* **DATA RECORDS**:
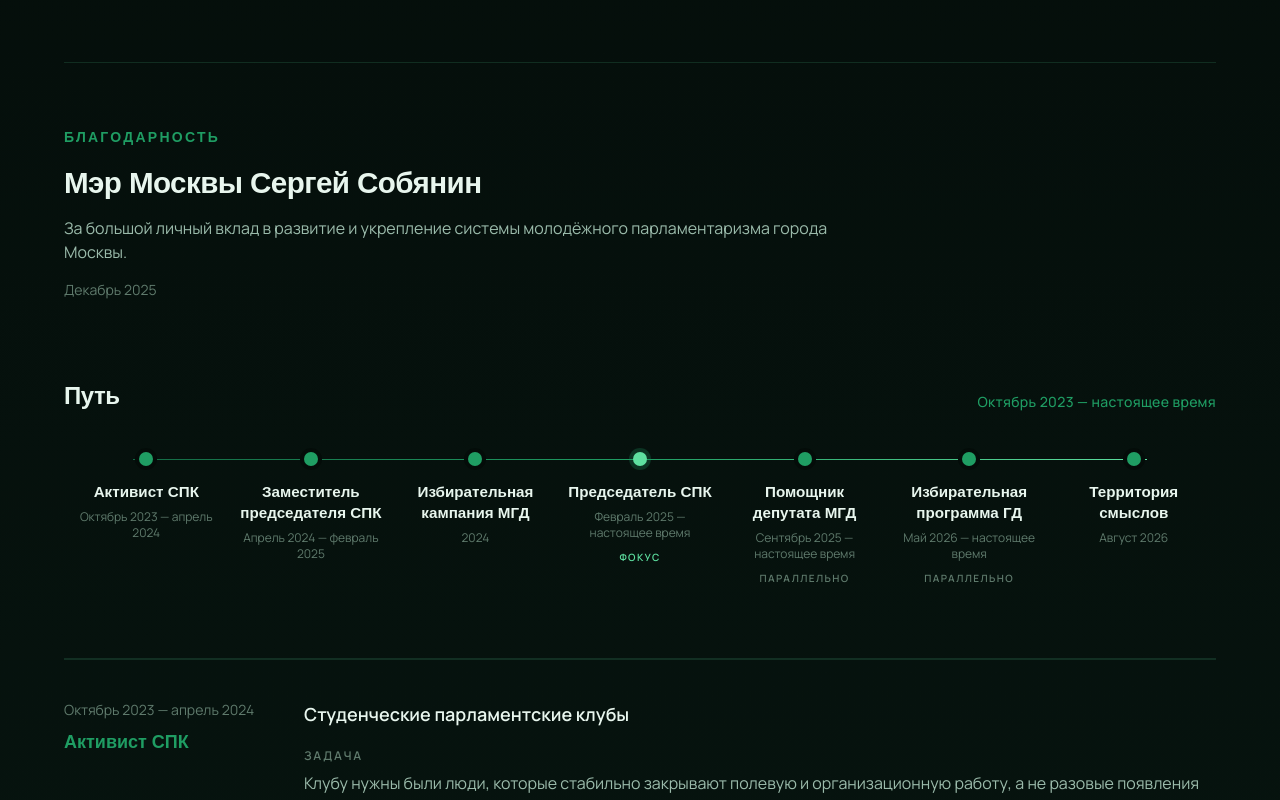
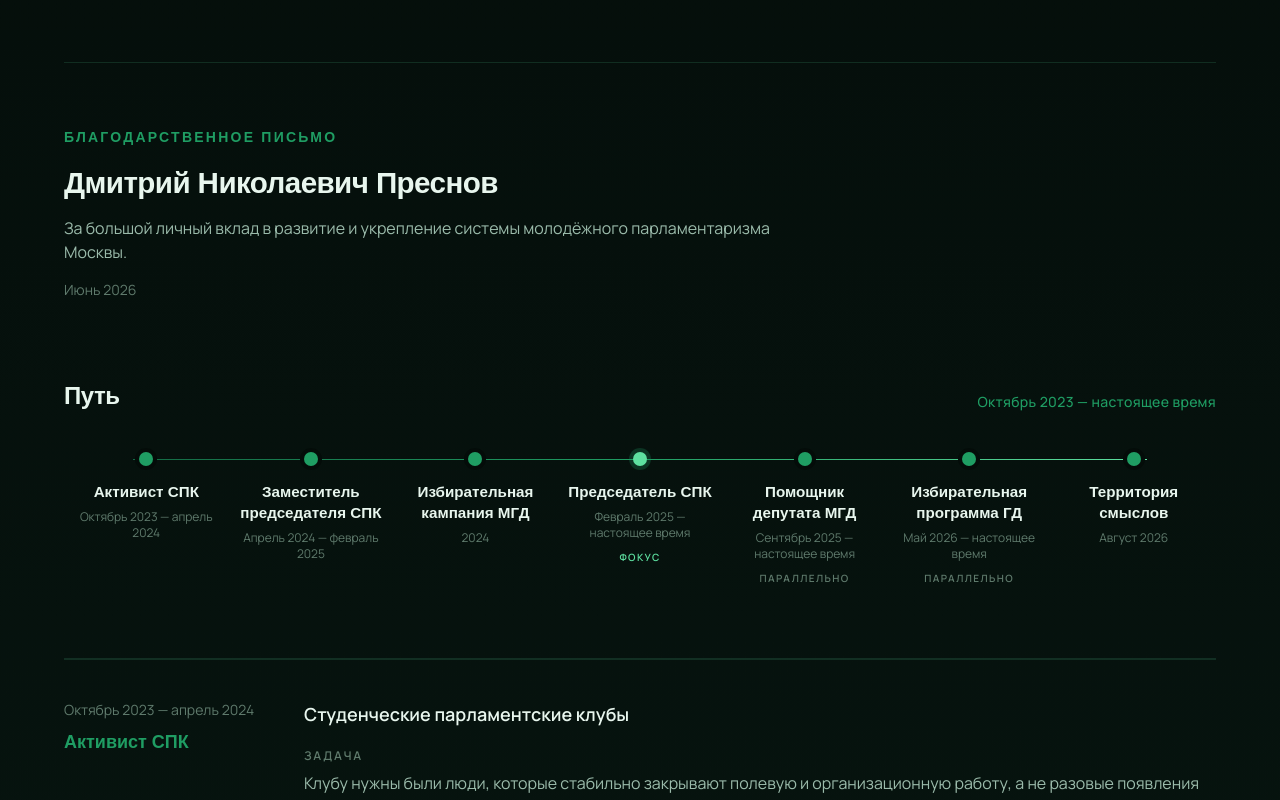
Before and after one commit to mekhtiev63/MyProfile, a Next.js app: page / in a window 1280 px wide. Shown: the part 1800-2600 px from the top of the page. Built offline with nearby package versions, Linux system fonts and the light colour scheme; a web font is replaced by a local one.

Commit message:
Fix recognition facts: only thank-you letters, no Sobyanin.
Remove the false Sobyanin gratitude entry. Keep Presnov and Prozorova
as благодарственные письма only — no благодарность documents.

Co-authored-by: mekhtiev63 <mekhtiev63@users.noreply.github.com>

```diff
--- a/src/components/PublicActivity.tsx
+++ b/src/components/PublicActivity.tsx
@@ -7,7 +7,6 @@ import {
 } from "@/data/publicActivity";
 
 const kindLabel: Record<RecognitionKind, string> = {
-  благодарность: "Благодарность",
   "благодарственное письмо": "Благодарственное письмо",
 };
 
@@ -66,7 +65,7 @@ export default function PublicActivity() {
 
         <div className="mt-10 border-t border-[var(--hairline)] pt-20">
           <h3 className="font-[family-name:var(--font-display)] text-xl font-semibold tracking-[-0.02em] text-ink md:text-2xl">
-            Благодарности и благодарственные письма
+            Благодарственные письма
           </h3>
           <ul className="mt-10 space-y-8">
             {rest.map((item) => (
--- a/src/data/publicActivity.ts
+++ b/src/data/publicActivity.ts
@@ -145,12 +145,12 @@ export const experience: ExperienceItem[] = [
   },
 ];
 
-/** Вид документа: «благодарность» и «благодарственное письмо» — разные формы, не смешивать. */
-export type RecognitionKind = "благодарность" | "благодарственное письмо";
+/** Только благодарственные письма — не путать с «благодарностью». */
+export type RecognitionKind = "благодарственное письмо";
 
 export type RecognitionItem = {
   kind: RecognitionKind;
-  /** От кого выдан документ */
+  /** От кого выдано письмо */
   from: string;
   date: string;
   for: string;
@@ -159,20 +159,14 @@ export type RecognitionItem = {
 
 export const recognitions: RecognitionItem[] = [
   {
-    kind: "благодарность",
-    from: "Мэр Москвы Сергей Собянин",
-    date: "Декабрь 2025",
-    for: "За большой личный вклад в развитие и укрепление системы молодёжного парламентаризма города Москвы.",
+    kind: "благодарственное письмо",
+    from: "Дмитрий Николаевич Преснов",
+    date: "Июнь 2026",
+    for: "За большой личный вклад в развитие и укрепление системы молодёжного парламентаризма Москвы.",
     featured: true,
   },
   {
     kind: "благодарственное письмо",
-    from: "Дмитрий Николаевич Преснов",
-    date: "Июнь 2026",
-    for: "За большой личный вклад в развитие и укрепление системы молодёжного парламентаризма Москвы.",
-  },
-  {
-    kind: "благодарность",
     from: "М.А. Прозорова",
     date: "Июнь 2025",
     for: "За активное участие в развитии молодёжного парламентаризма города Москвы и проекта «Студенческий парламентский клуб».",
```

* **REQUIRED ACTION**: Extract, from the listing above, every line where the string "const" occurs.

* **TASK SOLUTION**:
 const kindLabel: Record<RecognitionKind, string> = {
@@ -145,12 +145,12 @@ export const experience: ExperienceItem[] = [
 export const recognitions: RecognitionItem[] = [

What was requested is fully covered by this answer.